A behind-the-scenes look at the people who make us great.
Welcome to the Cogent Crew series, where every month we’re inviting you to get to know a little more about the people at Cogent.
This month, Liz caught up with Mario to find out how he got into design, and what sparked his passions for preserving and Louis Pasteur…
Name: Mario Carabotta
Job: Senior Designer
Time at Cogent: Two years
Hey, Mario, thanks for your time. First up, can you tell us where you’re based?
I’ve been living and working in Melbourne for the last five years. Although I’m originally from Italy, so it’s a bit of a change from where I originally started. I’ve spent a bit of time in Germany but I’m originally from the northeast of Italy, near Venice, from a small city called Padova.
And how did you find your way to Cogent?
I used to work in another big agency, doing mostly mobile apps for big enterprises, but with Cogent over the last two years, it’s been so different. Cogent has really expanded my view of what digital is — what design is — so it’s been an amazing journey and a great learning opportunity for me. I’m always eager to learn as much as I can and Cogent has definitely provided that a lot.
Great. And now with the lockdowns in Melbourne, you’re working from home. Is that your preference, to be remote, or do you try to spend time in the office as well?
Well, before COVID I was actually very keen to move to a remote-first or primary-remote option. I was keen to live in the countryside and pick fruit from my trees in the morning before starting work and milk the goats and stuff like that. But then during COVID I got to experience working from home, which is a bit different from working remotely, but it made me realise that I actually really like going to the office. So I’m very keen on going to the office — as soon as the city reopens I’ll be back in the CBD. I like the fact that I can break the routine that I have at home. I really like going to the city, going to the office and meeting colleagues.
Nice! And how do you set things up at home to create a nice space where you can get in the zone?
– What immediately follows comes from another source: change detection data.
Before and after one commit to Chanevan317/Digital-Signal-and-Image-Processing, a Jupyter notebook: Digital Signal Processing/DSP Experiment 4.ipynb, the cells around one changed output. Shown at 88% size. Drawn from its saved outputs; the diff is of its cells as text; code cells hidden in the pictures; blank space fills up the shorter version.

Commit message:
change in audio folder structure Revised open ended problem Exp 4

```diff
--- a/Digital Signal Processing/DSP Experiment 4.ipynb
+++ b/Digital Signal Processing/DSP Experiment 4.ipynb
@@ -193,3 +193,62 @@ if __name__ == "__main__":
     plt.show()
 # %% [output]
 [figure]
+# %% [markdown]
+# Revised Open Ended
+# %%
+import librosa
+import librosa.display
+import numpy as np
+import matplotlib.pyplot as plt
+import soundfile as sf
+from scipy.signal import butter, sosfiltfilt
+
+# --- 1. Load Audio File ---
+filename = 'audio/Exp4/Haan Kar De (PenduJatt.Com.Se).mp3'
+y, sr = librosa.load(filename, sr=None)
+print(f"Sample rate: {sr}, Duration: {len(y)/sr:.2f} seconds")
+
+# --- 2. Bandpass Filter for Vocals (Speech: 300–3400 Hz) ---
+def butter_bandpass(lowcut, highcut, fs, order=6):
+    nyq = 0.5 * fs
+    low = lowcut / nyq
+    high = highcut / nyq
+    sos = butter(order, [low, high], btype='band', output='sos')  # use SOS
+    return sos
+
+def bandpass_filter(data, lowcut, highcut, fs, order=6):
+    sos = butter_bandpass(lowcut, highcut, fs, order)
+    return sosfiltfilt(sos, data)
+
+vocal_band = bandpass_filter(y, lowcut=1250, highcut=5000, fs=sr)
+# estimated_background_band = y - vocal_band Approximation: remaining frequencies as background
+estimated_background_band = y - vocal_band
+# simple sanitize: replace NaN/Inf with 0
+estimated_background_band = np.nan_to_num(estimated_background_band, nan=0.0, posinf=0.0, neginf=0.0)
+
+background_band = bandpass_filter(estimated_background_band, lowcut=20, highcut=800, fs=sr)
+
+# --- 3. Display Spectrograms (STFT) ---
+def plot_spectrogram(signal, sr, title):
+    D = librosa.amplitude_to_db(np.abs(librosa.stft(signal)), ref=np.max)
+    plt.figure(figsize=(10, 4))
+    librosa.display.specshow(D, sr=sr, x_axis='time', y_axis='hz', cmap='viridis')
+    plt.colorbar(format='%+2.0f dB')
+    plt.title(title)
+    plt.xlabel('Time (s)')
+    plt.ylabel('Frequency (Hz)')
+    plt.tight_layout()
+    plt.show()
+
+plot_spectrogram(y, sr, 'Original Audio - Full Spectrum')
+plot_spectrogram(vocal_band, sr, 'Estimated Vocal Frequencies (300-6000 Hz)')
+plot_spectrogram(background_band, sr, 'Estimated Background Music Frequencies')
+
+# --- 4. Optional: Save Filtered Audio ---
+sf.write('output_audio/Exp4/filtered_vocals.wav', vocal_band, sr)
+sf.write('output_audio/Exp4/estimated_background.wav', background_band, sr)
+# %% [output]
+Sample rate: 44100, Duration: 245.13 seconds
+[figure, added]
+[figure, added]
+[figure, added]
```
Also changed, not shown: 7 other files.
Actually, I’ve tried a few different things, and I’ve also moved to a different house in the process. Working from home was part of the reason for the move: I needed a quiet space for work, which wasn’t really the case in my previous house. So I think having a dedicated area that I basically only use for work really helps. Now I have a work room, and I never come to this room unless I’m actually working, which is a good thing. It works for me. So that shift — trying to isolate myself from what I call home — makes it easier, at least for me.
Yeah, I get that. So how did you get into design? When did you catch the bug?
That’s a good question. My family has a bit of a history in medicine, my grandpa used to be a pediatrician, my uncle is a pediatrician, my mom and my dad are both doctors, but I wanted to choose a different path. I was also very eager to explore new places outside of my own town.
There’s a university in Venice, which is 50 kilometers from my home city, which offers design courses, and I was like, okay, that sounds interesting. It was like a good excuse to do something different and try a new place. So it was kind of by chance in a way but, it was a great choice. It gave me the opportunity, first of all, to learn about design, but also to learn about life a bit.
Funnily enough, two of my cousins are now also in the design industry. And my sister has also studied service design recently.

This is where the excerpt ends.